• _Exercise instructions_: Each line from the one holding "sock1[SocketNode]" to the end of the data below must be output verbatim, with no other lines.

Version difference data
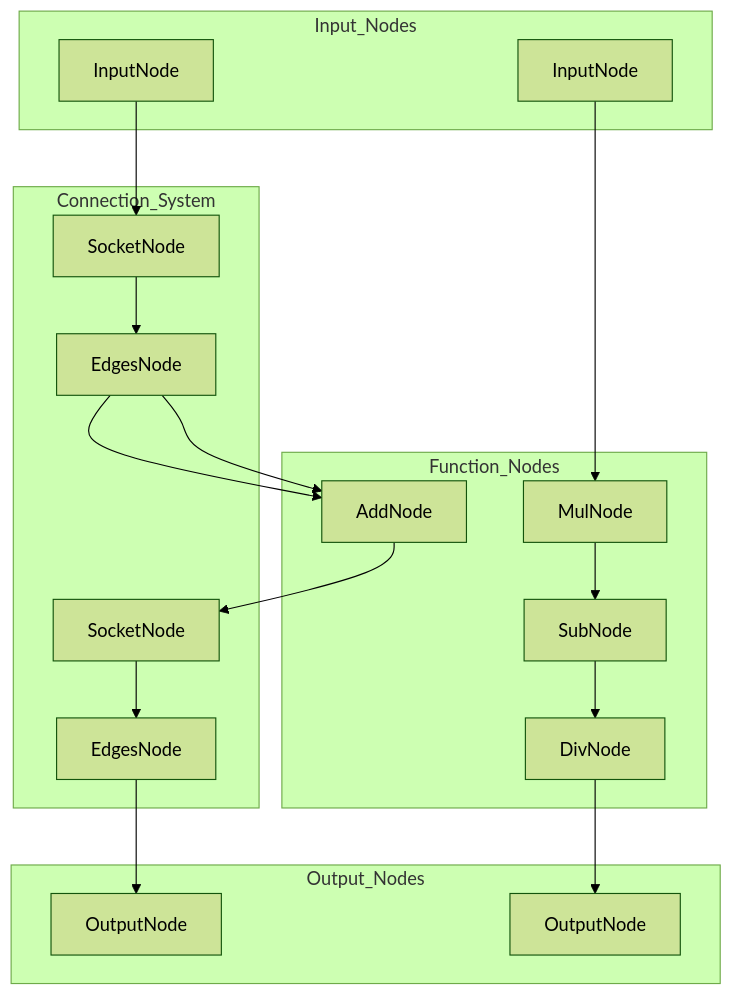
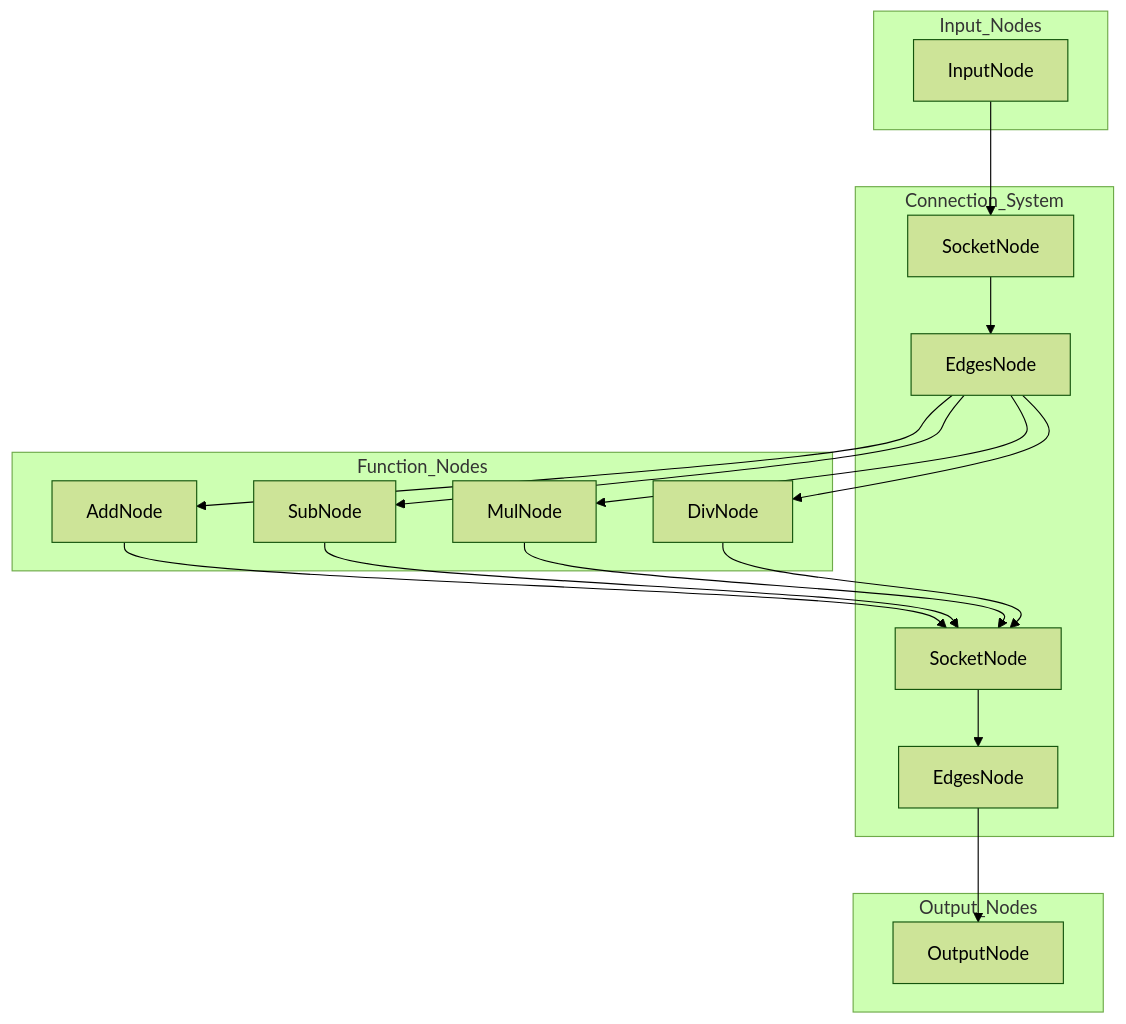
Before and after one commit to Ruhaan838/DiverseXEngine: the second of 2 diagrams in README.md, drawn with Mermaid (forest theme).

````diff
--- a/README.md
+++ b/README.md
@@ -107,31 +107,37 @@
 ```mermaid
 graph TD
   subgraph Input_Nodes
     in1[InputNode]
-    in2[InputNode]
   end
 
   subgraph Connection_System
     sock1[SocketNode]
     edge1[EdgesNode]
     sock2[SocketNode]
     edge2[EdgesNode]
   end
 
   subgraph Function_Nodes
     add[AddNode]
     mul[MulNode]
     sub[SubNode]
     div[DivNode]
   end
 
   subgraph Output_Nodes
     out1[OutputNode]
-    out2[OutputNode]
   end
 
-  in1 --> sock1 --> edge1 --> add
-  in2 --> mul --> sub --> div --> out2
-  edge1 --> add
-  add --> sock2 --> edge2 --> out1
+in1-->sock1-->edge1
+edge1-->add-->sock2
+edge1-->sub-->sock2
+edge1-->mul-->sock2
+edge1-->div-->sock2
+
+sock2-->edge2-->out1
+
+
+
+
+  
 ```
````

• _Task result_:
     sock1[SocketNode]
     edge1[EdgesNode]
     sock2[SocketNode]
     edge2[EdgesNode]
   end
 
   subgraph Function_Nodes
     add[AddNode]
     mul[MulNode]
     sub[SubNode]
     div[DivNode]
   end
 
   subgraph Output_Nodes
     out1[OutputNode]
-    out2[OutputNode]
   end
 
-  in1 --> sock1 --> edge1 --> add
-  in2 --> mul --> sub --> div --> out2
-  edge1 --> add
-  add --> sock2 --> edge2 --> out1
+in1-->sock1-->edge1
+edge1-->add-->sock2
+edge1-->sub-->sock2
+edge1-->mul-->sock2
+edge1-->div-->sock2
+
+sock2-->edge2-->out1
+
+
+
+
+  
 ```
````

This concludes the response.